(Before-and-after change records)
-----
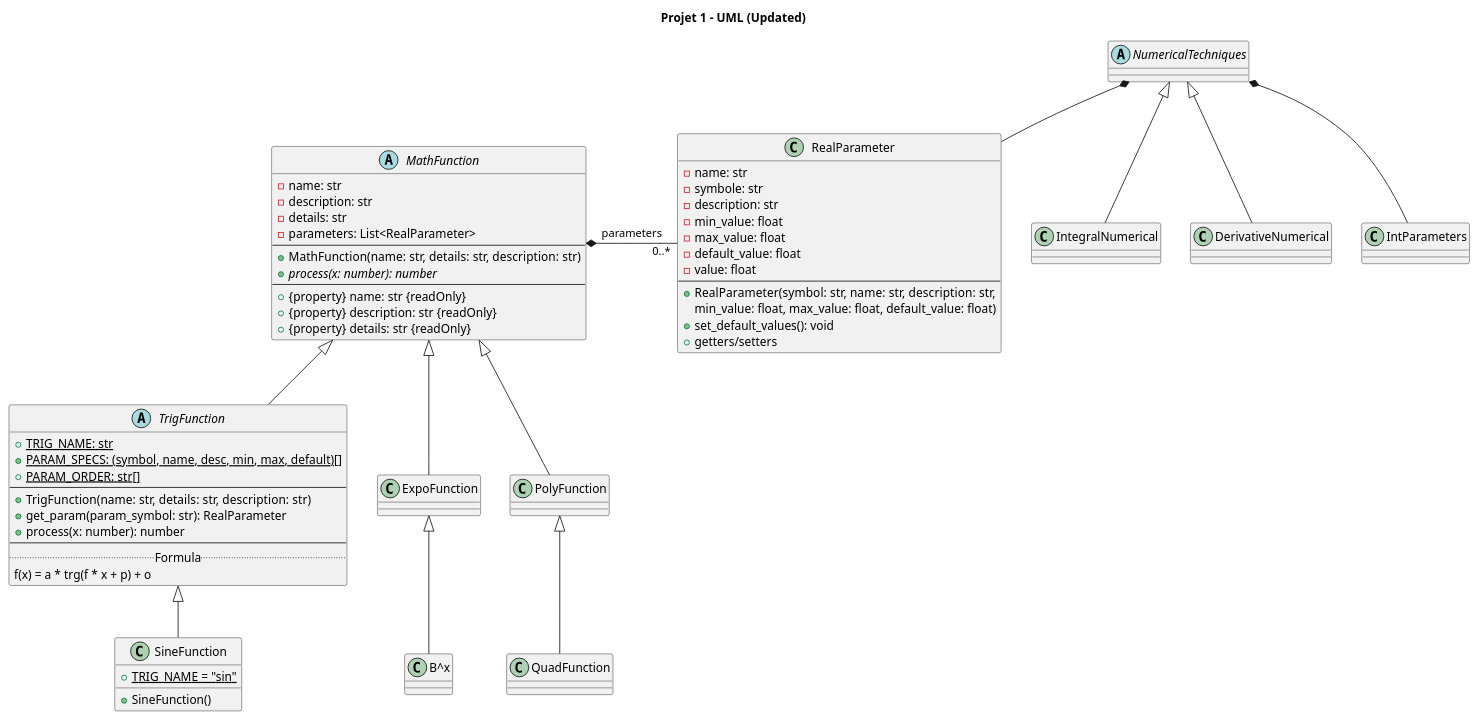
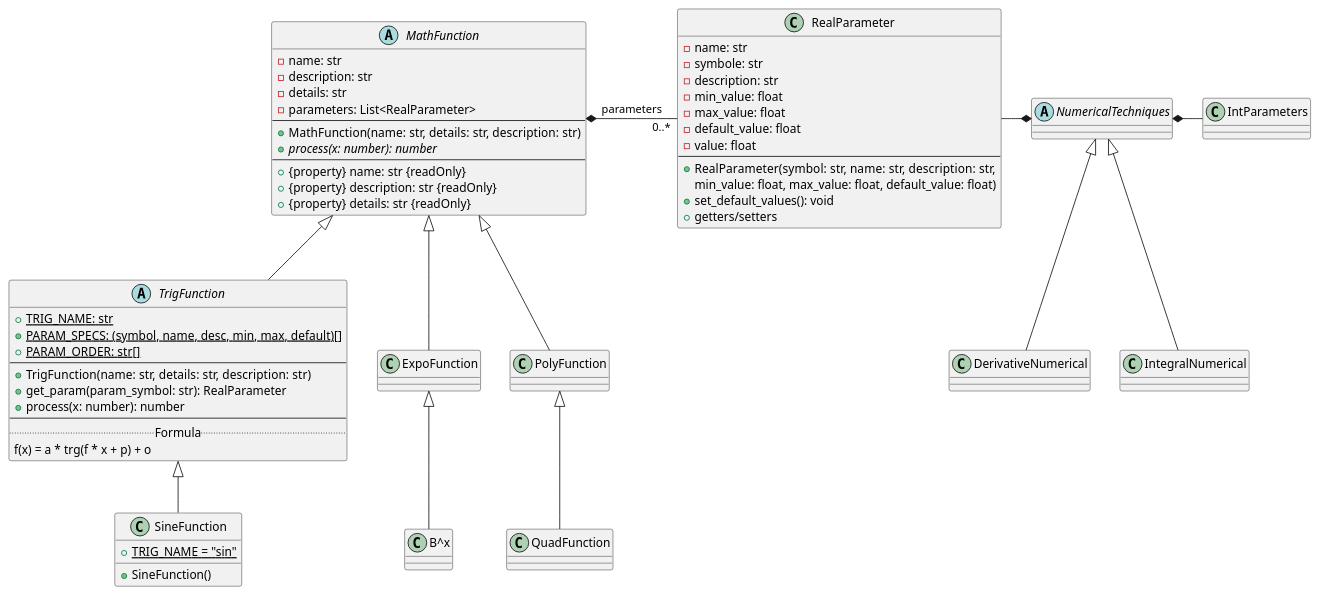
The diagram in des/work/UML.puml (WassFlm/projet_kehlouch), drawn with PlantUML before and after one commit. The commit also changed 2 other files, not shown here.

Commit message:
<span style=" font-weight:700;">Fait le sqeulette des fonctions mathématiques</span> <span style=" color:#90caf9;">(MathFunction, Expo et b^x, Trig et sin (modifié un peu celui de wassim), poly et quad -&gt; </span><span style=" color:#fbbc9f;">Poly fonctionne pour n'importe quel degré</span><span style=" color:#90caf9;"> et </span><span style=" color:#dcc9f6;">expo fonctionne avec exposants et logs</span><span style=" color:#90caf9;">), </span><span style=" font-weight:700;">Fait la base base base de IntParameters </span>

```diff
--- a/des/work/UML.puml
+++ b/des/work/UML.puml
@@ -1,96 +1,95 @@
-@startuml
-title Projet 1 - UML (Updated)
+@startuml Projet 1 - UML (Updated)
 
 skinparam class AttributeIconSize 0
 
 ' ========= CORE =========
 abstract class MathFunction {
   - name: str
   - description: str
   - details: str
   - parameters: List<RealParameter>
   --
   + MathFunction(name: str, details: str, description: str)
   {abstract} + process(x: number): number
   --
   + {property} name: str {readOnly}
   + {property} description: str {readOnly}
   + {property} details: str {readOnly}
 }
 
 ' ========= TRIG FAMILY =========
 abstract class TrigFunction {
   {static} + TRIG_NAME: str
   {static} + PARAM_SPECS: (symbol, name, desc, min, max, default)[]
   {static} + PARAM_ORDER: str[]
   --
   + TrigFunction(name: str, details: str, description: str)
   + get_param(param_symbol: str): RealParameter
   + process(x: number): number
   --
   .. Formula ..
   f(x) = a * trg(f * x + p) + o
 }
 
 MathFunction <|-- TrigFunction
 
 class SineFunction {
   {static} + TRIG_NAME = "sin"
   + SineFunction()
 }
 TrigFunction <|-- SineFunction
 
 ' ========= PARAMETERS =========
 class RealParameter {
   - name: str
   - symbole: str
   - description: str
   - min_value: float
   - max_value: float
   - default_value: float
   - value: float
   --
   + RealParameter(symbol: str, name: str, description: str,
                   min_value: float, max_value: float, default_value: float)
   + set_default_values(): void
   + getters/setters
 }
 
 MathFunction *-right- "0..*" RealParameter : parameters
 
 ' ========= NUMERICAL =========
 abstract class NumericalTechniques {
 }
 
 class IntegralNumerical {
 }
 NumericalTechniques <|-- IntegralNumerical
 
 class DerivativeNumerical {
 }
 NumericalTechniques <|-- DerivativeNumerical
 
-NumericalTechniques *-- RealParameter
-NumericalTechniques *-- IntParameters
+NumericalTechniques *-left- RealParameter
+NumericalTechniques *-right- IntParameters
 
 class IntParameters {
 }
 
 ' ========= OTHER FAMILIES =========
 class ExpoFunction {
 }
 MathFunction <|-- ExpoFunction
 
 class "B^x" {
 }
 ExpoFunction <|-- "B^x"
 
 class PolyFunction {
 }
 MathFunction <|-- PolyFunction
 
 class "QuadFunction" {
 }
 PolyFunction <|-- "QuadFunction"
 
 @enduml
```
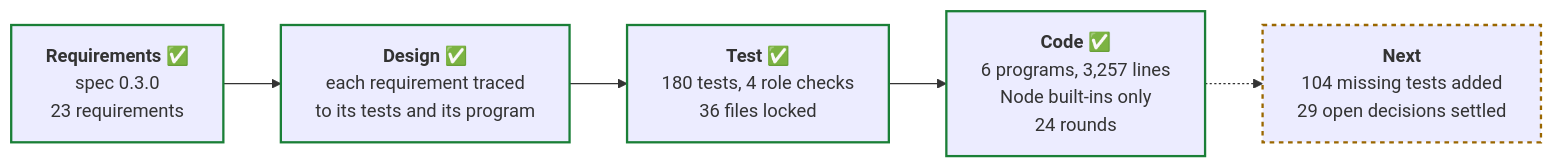
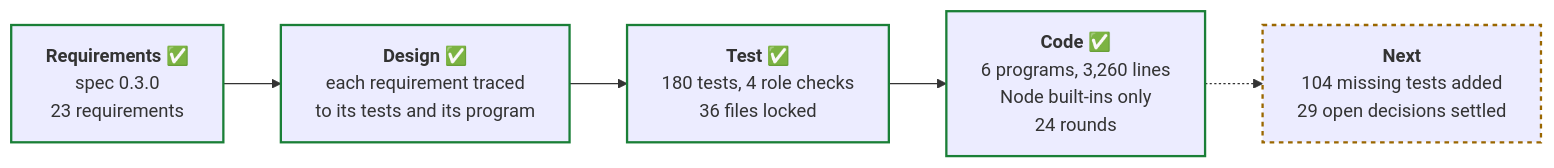
One commit to PaulDuvall/adlc-security-reviewer changed the third of 4 diagrams in README.md. Above: the diagram before and after it, drawn with Mermaid. The commit also changed 3 other files, not shown here.

````diff
--- a/README.md
+++ b/README.md
@@ -277,13 +277,13 @@
 ```mermaid
 flowchart LR
   req["<b>Requirements</b> ✅<br/>spec 0.3.0<br/>23 requirements"]
   des["<b>Design</b> ✅<br/>each requirement traced<br/>to its tests and its program"]
   tst["<b>Test</b> ✅<br/>180 tests, 4 role checks<br/>36 files locked"]
-  cod["<b>Code</b> ✅<br/>6 programs, 3,257 lines<br/>Node built-ins only<br/>24 rounds"]
+  cod["<b>Code</b> ✅<br/>6 programs, 3,260 lines<br/>Node built-ins only<br/>24 rounds"]
   nxt["<b>Next</b><br/>104 missing tests added<br/>29 open decisions settled"]
   req --> des --> tst --> cod -.-> nxt
   classDef done stroke:#1a7f37,stroke-width:2px
   classDef next stroke:#9a6700,stroke-width:2px,stroke-dasharray:4
   class req,des,tst,cod done
   class nxt next
 ```
````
-----
> [TASK ITEM]
A precise copy of each record, with the images removed, should be output.

> [TASK RESULT]
The diagram in des/work/UML.puml (WassFlm/projet_kehlouch), drawn with PlantUML before and after one commit. The commit also changed 2 other files, not shown here.

Commit message:
<span style=" font-weight:700;">Fait le sqeulette des fonctions mathématiques</span> <span style=" color:#90caf9;">(MathFunction, Expo et b^x, Trig et sin (modifié un peu celui de wassim), poly et quad -&gt; </span><span style=" color:#fbbc9f;">Poly fonctionne pour n'importe quel degré</span><span style=" color:#90caf9;"> et </span><span style=" color:#dcc9f6;">expo fonctionne avec exposants et logs</span><span style=" color:#90caf9;">), </span><span style=" font-weight:700;">Fait la base base base de IntParameters </span>

```diff
--- a/des/work/UML.puml
+++ b/des/work/UML.puml
@@ -1,96 +1,95 @@
-@startuml
-title Projet 1 - UML (Updated)
+@startuml Projet 1 - UML (Updated)
 
 skinparam class AttributeIconSize 0
 
 ' ========= CORE =========
 abstract class MathFunction {
   - name: str
   - description: str
   - details: str
   - parameters: List<RealParameter>
   --
   + MathFunction(name: str, details: str, description: str)
   {abstract} + process(x: number): number
   --
   + {property} name: str {readOnly}
   + {property} description: str {readOnly}
   + {property} details: str {readOnly}
 }
 
 ' ========= TRIG FAMILY =========
 abstract class TrigFunction {
   {static} + TRIG_NAME: str
   {static} + PARAM_SPECS: (symbol, name, desc, min, max, default)[]
   {static} + PARAM_ORDER: str[]
   --
   + TrigFunction(name: str, details: str, description: str)
   + get_param(param_symbol: str): RealParameter
   + process(x: number): number
   --
   .. Formula ..
   f(x) = a * trg(f * x + p) + o
 }
 
 MathFunction <|-- TrigFunction
 
 class SineFunction {
   {static} + TRIG_NAME = "sin"
   + SineFunction()
 }
 TrigFunction <|-- SineFunction
 
 ' ========= PARAMETERS =========
 class RealParameter {
   - name: str
   - symbole: str
   - description: str
   - min_value: float
   - max_value: float
   - default_value: float
   - value: float
   --
   + RealParameter(symbol: str, name: str, description: str,
                   min_value: float, max_value: float, default_value: float)
   + set_default_values(): void
   + getters/setters
 }
 
 MathFunction *-right- "0..*" RealParameter : parameters
 
 ' ========= NUMERICAL =========
 abstract class NumericalTechniques {
 }
 
 class IntegralNumerical {
 }
 NumericalTechniques <|-- IntegralNumerical
 
 class DerivativeNumerical {
 }
 NumericalTechniques <|-- DerivativeNumerical
 
-NumericalTechniques *-- RealParameter
-NumericalTechniques *-- IntParameters
+NumericalTechniques *-left- RealParameter
+NumericalTechniques *-right- IntParameters
 
 class IntParameters {
 }
 
 ' ========= OTHER FAMILIES =========
 class ExpoFunction {
 }
 MathFunction <|-- ExpoFunction
 
 class "B^x" {
 }
 ExpoFunction <|-- "B^x"
 
 class PolyFunction {
 }
 MathFunction <|-- PolyFunction
 
 class "QuadFunction" {
 }
 PolyFunction <|-- "QuadFunction"
 
 @enduml
```
One commit to PaulDuvall/adlc-security-reviewer changed the third of 4 diagrams in README.md. Above: the diagram before and after it, drawn with Mermaid. The commit also changed 3 other files, not shown here.

````diff
--- a/README.md
+++ b/README.md
@@ -277,13 +277,13 @@
 ```mermaid
 flowchart LR
   req["<b>Requirements</b> ✅<br/>spec 0.3.0<br/>23 requirements"]
   des["<b>Design</b> ✅<br/>each requirement traced<br/>to its tests and its program"]
   tst["<b>Test</b> ✅<br/>180 tests, 4 role checks<br/>36 files locked"]
-  cod["<b>Code</b> ✅<br/>6 programs, 3,257 lines<br/>Node built-ins only<br/>24 rounds"]
+  cod["<b>Code</b> ✅<br/>6 programs, 3,260 lines<br/>Node built-ins only<br/>24 rounds"]
   nxt["<b>Next</b><br/>104 missing tests added<br/>29 open decisions settled"]
   req --> des --> tst --> cod -.-> nxt
   classDef done stroke:#1a7f37,stroke-width:2px
   classDef next stroke:#9a6700,stroke-width:2px,stroke-dasharray:4
   class req,des,tst,cod done
   class nxt next
 ```
````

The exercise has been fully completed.